• _Task statement_: Exact copies of all the entries are required.

# # #

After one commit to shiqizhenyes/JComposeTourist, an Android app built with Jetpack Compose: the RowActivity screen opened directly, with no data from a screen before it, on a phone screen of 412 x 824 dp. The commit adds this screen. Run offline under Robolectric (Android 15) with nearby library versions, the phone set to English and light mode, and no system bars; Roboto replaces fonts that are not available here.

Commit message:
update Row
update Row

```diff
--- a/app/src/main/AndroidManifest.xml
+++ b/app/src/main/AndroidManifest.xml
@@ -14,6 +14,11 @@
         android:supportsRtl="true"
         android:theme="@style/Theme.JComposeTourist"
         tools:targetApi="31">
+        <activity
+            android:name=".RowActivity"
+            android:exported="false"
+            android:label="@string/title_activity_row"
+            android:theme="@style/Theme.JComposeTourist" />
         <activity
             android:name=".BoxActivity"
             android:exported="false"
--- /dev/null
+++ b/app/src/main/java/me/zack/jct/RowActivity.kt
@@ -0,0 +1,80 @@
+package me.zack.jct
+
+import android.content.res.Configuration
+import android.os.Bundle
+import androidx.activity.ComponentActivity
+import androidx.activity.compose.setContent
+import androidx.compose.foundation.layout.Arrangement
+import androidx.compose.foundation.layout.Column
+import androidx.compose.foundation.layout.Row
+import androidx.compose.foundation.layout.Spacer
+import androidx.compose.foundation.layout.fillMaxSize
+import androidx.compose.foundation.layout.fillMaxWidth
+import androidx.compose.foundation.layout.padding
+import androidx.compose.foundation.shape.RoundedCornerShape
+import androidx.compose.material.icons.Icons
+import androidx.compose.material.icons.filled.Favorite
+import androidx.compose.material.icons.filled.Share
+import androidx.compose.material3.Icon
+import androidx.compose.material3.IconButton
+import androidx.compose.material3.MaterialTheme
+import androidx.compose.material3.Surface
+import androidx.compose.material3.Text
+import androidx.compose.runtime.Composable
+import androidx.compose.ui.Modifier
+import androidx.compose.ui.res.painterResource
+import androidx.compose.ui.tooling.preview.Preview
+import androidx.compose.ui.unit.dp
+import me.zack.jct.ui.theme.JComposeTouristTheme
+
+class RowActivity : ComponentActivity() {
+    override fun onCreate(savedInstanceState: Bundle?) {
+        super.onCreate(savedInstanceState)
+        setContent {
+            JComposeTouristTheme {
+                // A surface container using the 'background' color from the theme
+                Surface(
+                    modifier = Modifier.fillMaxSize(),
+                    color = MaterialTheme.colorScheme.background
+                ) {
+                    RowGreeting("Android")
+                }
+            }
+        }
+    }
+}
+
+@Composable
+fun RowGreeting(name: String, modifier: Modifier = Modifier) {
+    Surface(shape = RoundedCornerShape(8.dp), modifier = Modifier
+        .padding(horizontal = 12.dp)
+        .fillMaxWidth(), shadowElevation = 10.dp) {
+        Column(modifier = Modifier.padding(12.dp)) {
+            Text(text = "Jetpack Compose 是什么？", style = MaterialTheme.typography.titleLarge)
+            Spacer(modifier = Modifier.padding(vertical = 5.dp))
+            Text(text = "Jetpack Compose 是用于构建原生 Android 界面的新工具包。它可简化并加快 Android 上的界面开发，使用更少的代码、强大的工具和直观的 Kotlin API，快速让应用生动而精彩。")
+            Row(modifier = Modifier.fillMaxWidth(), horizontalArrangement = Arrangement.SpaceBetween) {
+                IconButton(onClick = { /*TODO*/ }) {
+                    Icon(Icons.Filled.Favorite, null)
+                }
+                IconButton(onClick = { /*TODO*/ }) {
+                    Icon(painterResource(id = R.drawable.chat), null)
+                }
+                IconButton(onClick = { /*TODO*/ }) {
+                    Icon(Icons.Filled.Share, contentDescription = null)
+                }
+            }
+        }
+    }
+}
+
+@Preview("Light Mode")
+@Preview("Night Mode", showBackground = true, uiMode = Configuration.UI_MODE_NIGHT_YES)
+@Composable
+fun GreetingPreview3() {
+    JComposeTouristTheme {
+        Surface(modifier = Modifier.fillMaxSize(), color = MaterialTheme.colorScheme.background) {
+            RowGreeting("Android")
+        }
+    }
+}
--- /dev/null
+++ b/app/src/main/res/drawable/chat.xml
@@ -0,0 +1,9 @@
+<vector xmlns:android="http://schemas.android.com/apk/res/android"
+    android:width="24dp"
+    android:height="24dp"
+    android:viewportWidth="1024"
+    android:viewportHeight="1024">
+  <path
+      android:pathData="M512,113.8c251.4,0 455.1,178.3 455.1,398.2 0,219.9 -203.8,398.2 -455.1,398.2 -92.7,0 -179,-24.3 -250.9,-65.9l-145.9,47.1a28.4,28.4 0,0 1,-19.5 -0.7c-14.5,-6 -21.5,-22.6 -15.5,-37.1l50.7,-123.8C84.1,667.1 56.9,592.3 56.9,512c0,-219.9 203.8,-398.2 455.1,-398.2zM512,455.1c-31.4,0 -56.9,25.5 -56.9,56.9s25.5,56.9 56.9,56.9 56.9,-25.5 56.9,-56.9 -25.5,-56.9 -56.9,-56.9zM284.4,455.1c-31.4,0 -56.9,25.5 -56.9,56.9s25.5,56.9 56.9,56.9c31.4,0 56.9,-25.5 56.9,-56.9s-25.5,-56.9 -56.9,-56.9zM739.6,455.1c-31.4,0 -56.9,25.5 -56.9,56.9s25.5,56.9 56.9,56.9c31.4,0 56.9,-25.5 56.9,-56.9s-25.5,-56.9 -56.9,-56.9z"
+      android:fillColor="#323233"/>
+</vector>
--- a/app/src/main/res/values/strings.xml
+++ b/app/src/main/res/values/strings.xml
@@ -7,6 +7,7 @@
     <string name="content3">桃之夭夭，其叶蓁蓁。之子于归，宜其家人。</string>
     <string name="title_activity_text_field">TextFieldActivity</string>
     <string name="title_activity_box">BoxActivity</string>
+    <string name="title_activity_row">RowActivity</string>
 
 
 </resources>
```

# # #

• _Result_:
After one commit to shiqizhenyes/JComposeTourist, an Android app built with Jetpack Compose: the RowActivity screen opened directly, with no data from a screen before it, on a phone screen of 412 x 824 dp. The commit adds this screen. Run offline under Robolectric (Android 15) with nearby library versions, the phone set to English and light mode, and no system bars; Roboto replaces fonts that are not available here.

Commit message:
update Row
update Row

```diff
--- a/app/src/main/AndroidManifest.xml
+++ b/app/src/main/AndroidManifest.xml
@@ -14,6 +14,11 @@
         android:supportsRtl="true"
         android:theme="@style/Theme.JComposeTourist"
         tools:targetApi="31">
+        <activity
+            android:name=".RowActivity"
+            android:exported="false"
+            android:label="@string/title_activity_row"
+            android:theme="@style/Theme.JComposeTourist" />
         <activity
             android:name=".BoxActivity"
             android:exported="false"
--- /dev/null
+++ b/app/src/main/java/me/zack/jct/RowActivity.kt
@@ -0,0 +1,80 @@
+package me.zack.jct
+
+import android.content.res.Configuration
+import android.os.Bundle
+import androidx.activity.ComponentActivity
+import androidx.activity.compose.setContent
+import androidx.compose.foundation.layout.Arrangement
+import androidx.compose.foundation.layout.Column
+import androidx.compose.foundation.layout.Row
+import androidx.compose.foundation.layout.Spacer
+import androidx.compose.foundation.layout.fillMaxSize
+import androidx.compose.foundation.layout.fillMaxWidth
+import androidx.compose.foundation.layout.padding
+import androidx.compose.foundation.shape.RoundedCornerShape
+import androidx.compose.material.icons.Icons
+import androidx.compose.material.icons.filled.Favorite
+import androidx.compose.material.icons.filled.Share
+import androidx.compose.material3.Icon
+import androidx.compose.material3.IconButton
+import androidx.compose.material3.MaterialTheme
+import androidx.compose.material3.Surface
+import androidx.compose.material3.Text
+import androidx.compose.runtime.Composable
+import androidx.compose.ui.Modifier
+import androidx.compose.ui.res.painterResource
+import androidx.compose.ui.tooling.preview.Preview
+import androidx.compose.ui.unit.dp
+import me.zack.jct.ui.theme.JComposeTouristTheme
+
+class RowActivity : ComponentActivity() {
+    override fun onCreate(savedInstanceState: Bundle?) {
+        super.onCreate(savedInstanceState)
+        setContent {
+            JComposeTouristTheme {
+                // A surface container using the 'background' color from the theme
+                Surface(
+                    modifier = Modifier.fillMaxSize(),
+                    color = MaterialTheme.colorScheme.background
+                ) {
+                    RowGreeting("Android")
+                }
+            }
+        }
+    }
+}
+
+@Composable
+fun RowGreeting(name: String, modifier: Modifier = Modifier) {
+    Surface(shape = RoundedCornerShape(8.dp), modifier = Modifier
+        .padding(horizontal = 12.dp)
+        .fillMaxWidth(), shadowElevation = 10.dp) {
+        Column(modifier = Modifier.padding(12.dp)) {
+            Text(text = "Jetpack Compose 是什么？", style = MaterialTheme.typography.titleLarge)
+            Spacer(modifier = Modifier.padding(vertical = 5.dp))
+            Text(text = "Jetpack Compose 是用于构建原生 Android 界面的新工具包。它可简化并加快 Android 上的界面开发，使用更少的代码、强大的工具和直观的 Kotlin API，快速让应用生动而精彩。")
+            Row(modifier = Modifier.fillMaxWidth(), horizontalArrangement = Arrangement.SpaceBetween) {
+                IconButton(onClick = { /*TODO*/ }) {
+                    Icon(Icons.Filled.Favorite, null)
+                }
+                IconButton(onClick = { /*TODO*/ }) {
+                    Icon(painterResource(id = R.drawable.chat), null)
+                }
+                IconButton(onClick = { /*TODO*/ }) {
+                    Icon(Icons.Filled.Share, contentDescription = null)
+                }
+            }
+        }
+    }
+}
+
+@Preview("Light Mode")
+@Preview("Night Mode", showBackground = true, uiMode = Configuration.UI_MODE_NIGHT_YES)
+@Composable
+fun GreetingPreview3() {
+    JComposeTouristTheme {
+        Surface(modifier = Modifier.fillMaxSize(), color = MaterialTheme.colorScheme.background) {
+            RowGreeting("Android")
+        }
+    }
+}
--- /dev/null
+++ b/app/src/main/res/drawable/chat.xml
@@ -0,0 +1,9 @@
+<vector xmlns:android="http://schemas.android.com/apk/res/android"
+    android:width="24dp"
+    android:height="24dp"
+    android:viewportWidth="1024"
+    android:viewportHeight="1024">
+  <path
+      android:pathData="M512,113.8c251.4,0 455.1,178.3 455.1,398.2 0,219.9 -203.8,398.2 -455.1,398.2 -92.7,0 -179,-24.3 -250.9,-65.9l-145.9,47.1a28.4,28.4 0,0 1,-19.5 -0.7c-14.5,-6 -21.5,-22.6 -15.5,-37.1l50.7,-123.8C84.1,667.1 56.9,592.3 56.9,512c0,-219.9 203.8,-398.2 455.1,-398.2zM512,455.1c-31.4,0 -56.9,25.5 -56.9,56.9s25.5,56.9 56.9,56.9 56.9,-25.5 56.9,-56.9 -25.5,-56.9 -56.9,-56.9zM284.4,455.1c-31.4,0 -56.9,25.5 -56.9,56.9s25.5,56.9 56.9,56.9c31.4,0 56.9,-25.5 56.9,-56.9s-25.5,-56.9 -56.9,-56.9zM739.6,455.1c-31.4,0 -56.9,25.5 -56.9,56.9s25.5,56.9 56.9,56.9c31.4,0 56.9,-25.5 56.9,-56.9s-25.5,-56.9 -56.9,-56.9z"
+      android:fillColor="#323233"/>
+</vector>
--- a/app/src/main/res/values/strings.xml
+++ b/app/src/main/res/values/strings.xml
@@ -7,6 +7,7 @@
     <string name="content3">桃之夭夭，其叶蓁蓁。之子于归，宜其家人。</string>
     <string name="title_activity_text_field">TextFieldActivity</string>
     <string name="title_activity_box">BoxActivity</string>
+    <string name="title_activity_row">RowActivity</string>
 
 
 </resources>
```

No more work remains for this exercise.